Scan the entries below and count the lines holding the string "background". Supply only the number.
== Given data ==
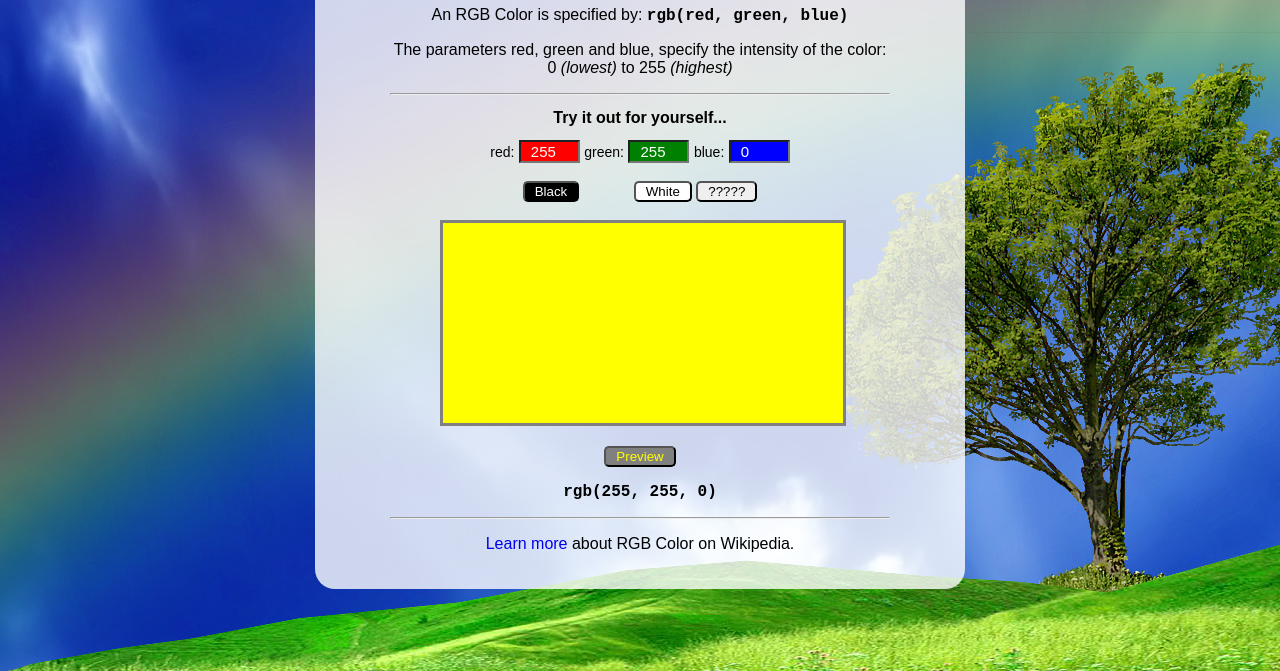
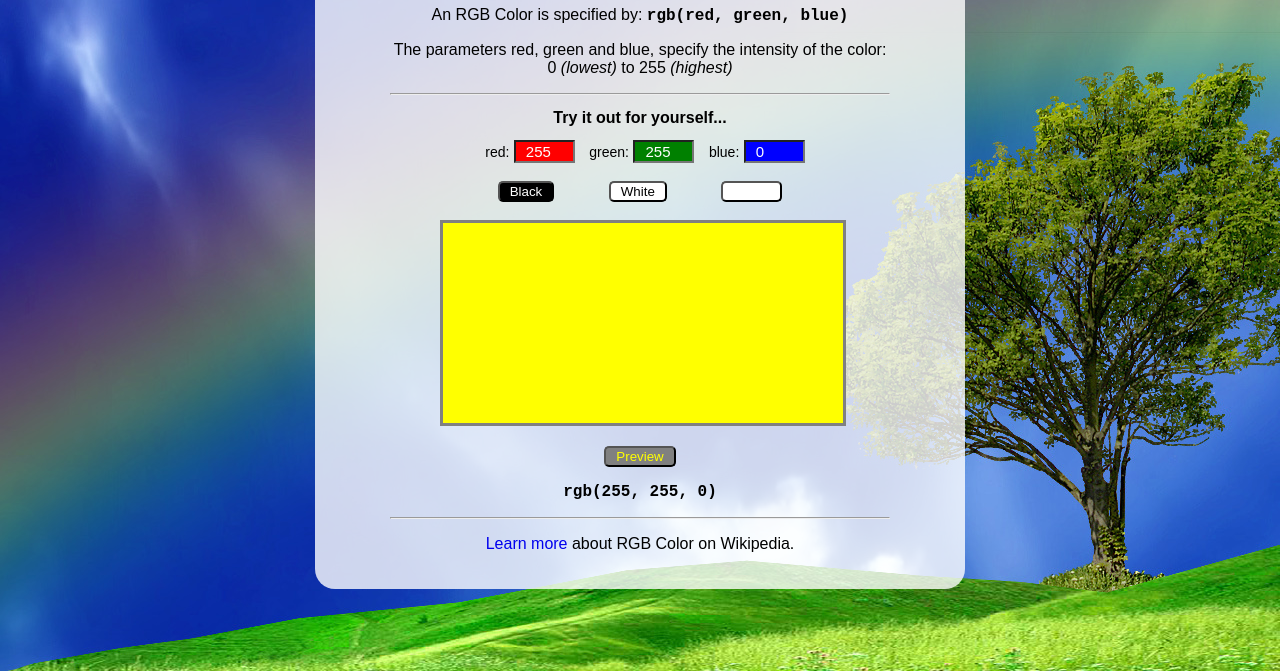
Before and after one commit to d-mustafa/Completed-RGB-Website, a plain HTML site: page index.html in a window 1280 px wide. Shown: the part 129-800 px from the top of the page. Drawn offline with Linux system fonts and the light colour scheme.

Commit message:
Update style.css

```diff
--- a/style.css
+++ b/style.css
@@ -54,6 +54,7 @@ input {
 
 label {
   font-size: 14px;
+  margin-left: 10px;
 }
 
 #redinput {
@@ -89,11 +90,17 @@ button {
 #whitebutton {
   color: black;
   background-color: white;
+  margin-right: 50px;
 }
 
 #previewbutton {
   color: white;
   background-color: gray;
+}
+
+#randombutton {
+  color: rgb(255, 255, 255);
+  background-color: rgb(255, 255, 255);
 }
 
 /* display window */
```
===
== Given data ==
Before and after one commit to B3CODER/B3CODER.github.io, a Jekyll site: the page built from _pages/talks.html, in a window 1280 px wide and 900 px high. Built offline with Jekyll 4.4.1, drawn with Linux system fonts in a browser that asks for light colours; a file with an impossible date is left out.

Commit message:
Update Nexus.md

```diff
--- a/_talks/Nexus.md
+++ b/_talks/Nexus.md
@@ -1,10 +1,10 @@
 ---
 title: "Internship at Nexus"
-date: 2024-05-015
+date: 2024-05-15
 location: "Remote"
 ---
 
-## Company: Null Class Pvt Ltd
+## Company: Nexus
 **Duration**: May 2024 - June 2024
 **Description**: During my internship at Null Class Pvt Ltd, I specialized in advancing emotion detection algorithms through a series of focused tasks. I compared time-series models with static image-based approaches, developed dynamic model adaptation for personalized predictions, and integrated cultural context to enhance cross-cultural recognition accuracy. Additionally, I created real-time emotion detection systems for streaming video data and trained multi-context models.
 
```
===
== Given data ==
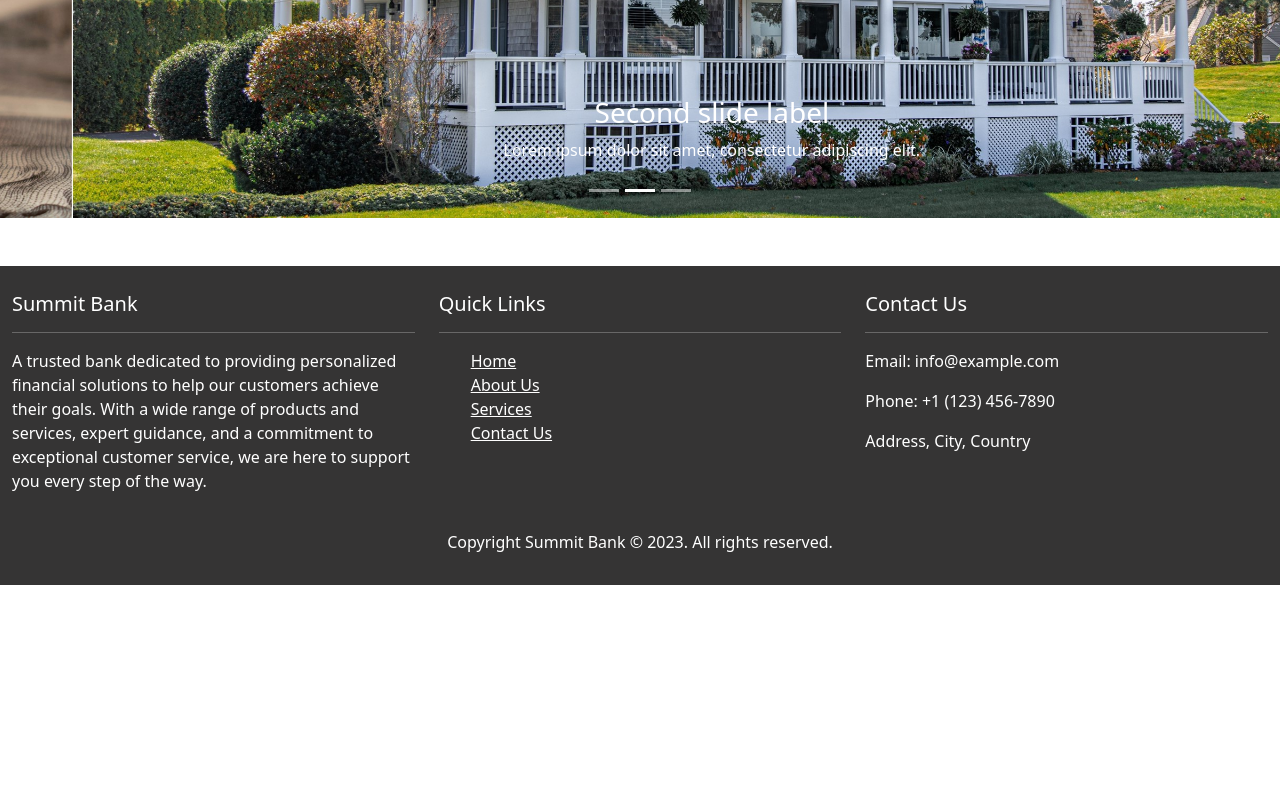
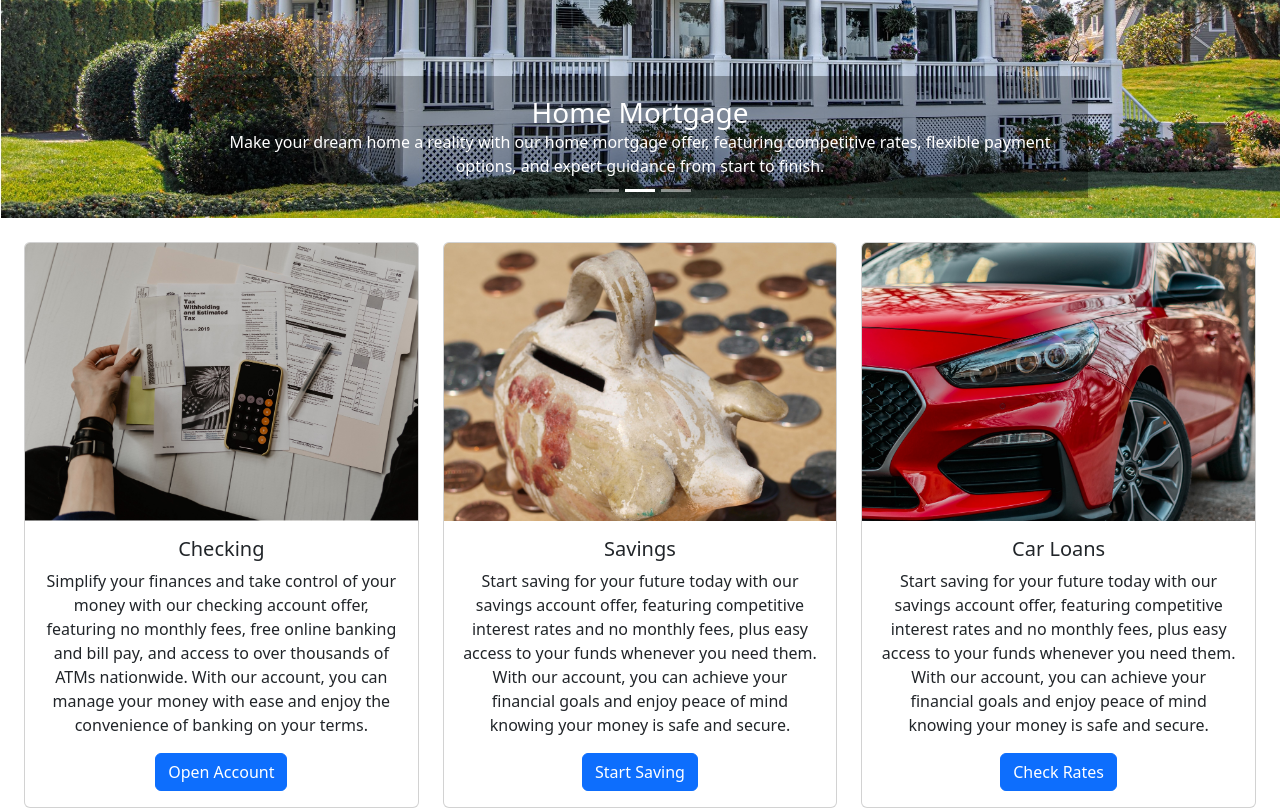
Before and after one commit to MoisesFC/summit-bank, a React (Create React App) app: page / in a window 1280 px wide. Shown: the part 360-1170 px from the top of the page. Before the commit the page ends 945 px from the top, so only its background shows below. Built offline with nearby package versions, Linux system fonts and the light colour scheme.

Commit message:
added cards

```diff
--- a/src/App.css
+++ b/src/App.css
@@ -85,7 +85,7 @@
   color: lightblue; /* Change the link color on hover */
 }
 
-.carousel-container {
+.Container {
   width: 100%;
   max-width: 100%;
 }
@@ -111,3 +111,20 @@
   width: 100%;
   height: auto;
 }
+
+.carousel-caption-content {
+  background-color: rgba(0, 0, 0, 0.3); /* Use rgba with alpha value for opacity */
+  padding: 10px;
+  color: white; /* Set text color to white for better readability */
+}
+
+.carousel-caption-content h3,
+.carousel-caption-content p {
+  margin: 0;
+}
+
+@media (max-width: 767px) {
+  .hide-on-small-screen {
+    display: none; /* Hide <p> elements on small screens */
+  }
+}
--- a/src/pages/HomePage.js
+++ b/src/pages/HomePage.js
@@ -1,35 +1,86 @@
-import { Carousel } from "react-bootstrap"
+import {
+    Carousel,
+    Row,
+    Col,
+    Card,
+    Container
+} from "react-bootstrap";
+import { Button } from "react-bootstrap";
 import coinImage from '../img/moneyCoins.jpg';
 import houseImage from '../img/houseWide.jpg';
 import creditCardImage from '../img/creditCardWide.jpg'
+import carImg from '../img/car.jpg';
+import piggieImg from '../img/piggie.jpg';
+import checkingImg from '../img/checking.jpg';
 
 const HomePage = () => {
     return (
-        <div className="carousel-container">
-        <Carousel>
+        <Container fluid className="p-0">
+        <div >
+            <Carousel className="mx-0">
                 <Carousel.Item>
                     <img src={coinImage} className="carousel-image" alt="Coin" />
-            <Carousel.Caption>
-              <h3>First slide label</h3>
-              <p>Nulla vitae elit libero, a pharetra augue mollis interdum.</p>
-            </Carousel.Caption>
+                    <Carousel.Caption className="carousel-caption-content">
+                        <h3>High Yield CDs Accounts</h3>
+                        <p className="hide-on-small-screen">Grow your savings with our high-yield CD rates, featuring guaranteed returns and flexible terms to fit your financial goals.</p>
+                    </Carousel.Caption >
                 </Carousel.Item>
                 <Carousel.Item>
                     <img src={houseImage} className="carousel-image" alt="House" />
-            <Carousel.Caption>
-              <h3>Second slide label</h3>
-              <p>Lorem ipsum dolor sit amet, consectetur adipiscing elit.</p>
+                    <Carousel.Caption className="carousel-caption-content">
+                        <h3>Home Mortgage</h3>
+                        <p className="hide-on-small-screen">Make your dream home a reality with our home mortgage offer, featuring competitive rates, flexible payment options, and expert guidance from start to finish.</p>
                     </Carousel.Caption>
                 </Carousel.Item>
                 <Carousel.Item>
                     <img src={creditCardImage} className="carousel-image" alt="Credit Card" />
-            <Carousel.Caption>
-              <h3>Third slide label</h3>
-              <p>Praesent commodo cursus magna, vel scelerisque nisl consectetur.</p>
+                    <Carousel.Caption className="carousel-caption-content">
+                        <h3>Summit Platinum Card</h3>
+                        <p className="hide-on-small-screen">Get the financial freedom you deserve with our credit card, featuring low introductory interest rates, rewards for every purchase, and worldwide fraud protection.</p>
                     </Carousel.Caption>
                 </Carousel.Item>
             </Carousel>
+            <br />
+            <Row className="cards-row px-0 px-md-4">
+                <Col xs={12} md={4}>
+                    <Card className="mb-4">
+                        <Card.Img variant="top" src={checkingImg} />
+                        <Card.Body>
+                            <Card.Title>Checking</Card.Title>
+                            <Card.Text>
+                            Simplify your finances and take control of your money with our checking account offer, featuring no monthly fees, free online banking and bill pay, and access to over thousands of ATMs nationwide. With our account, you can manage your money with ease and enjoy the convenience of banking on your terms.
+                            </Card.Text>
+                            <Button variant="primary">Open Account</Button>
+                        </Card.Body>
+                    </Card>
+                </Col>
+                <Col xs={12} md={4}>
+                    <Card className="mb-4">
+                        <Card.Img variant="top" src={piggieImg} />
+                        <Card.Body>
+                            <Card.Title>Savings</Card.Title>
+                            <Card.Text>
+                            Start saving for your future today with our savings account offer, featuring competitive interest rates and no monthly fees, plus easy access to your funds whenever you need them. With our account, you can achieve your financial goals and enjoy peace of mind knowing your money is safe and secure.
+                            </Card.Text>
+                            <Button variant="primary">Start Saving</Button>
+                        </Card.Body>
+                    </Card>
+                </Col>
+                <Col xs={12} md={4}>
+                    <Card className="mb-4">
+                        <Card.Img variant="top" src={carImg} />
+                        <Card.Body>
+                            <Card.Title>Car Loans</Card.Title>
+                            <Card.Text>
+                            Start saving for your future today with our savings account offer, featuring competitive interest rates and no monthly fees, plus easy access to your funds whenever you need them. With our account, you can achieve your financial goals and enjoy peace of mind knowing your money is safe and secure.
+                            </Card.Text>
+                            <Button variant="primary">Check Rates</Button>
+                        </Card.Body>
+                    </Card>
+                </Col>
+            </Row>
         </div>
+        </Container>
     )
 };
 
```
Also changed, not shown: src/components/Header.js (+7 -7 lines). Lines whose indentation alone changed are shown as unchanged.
===
Reply
5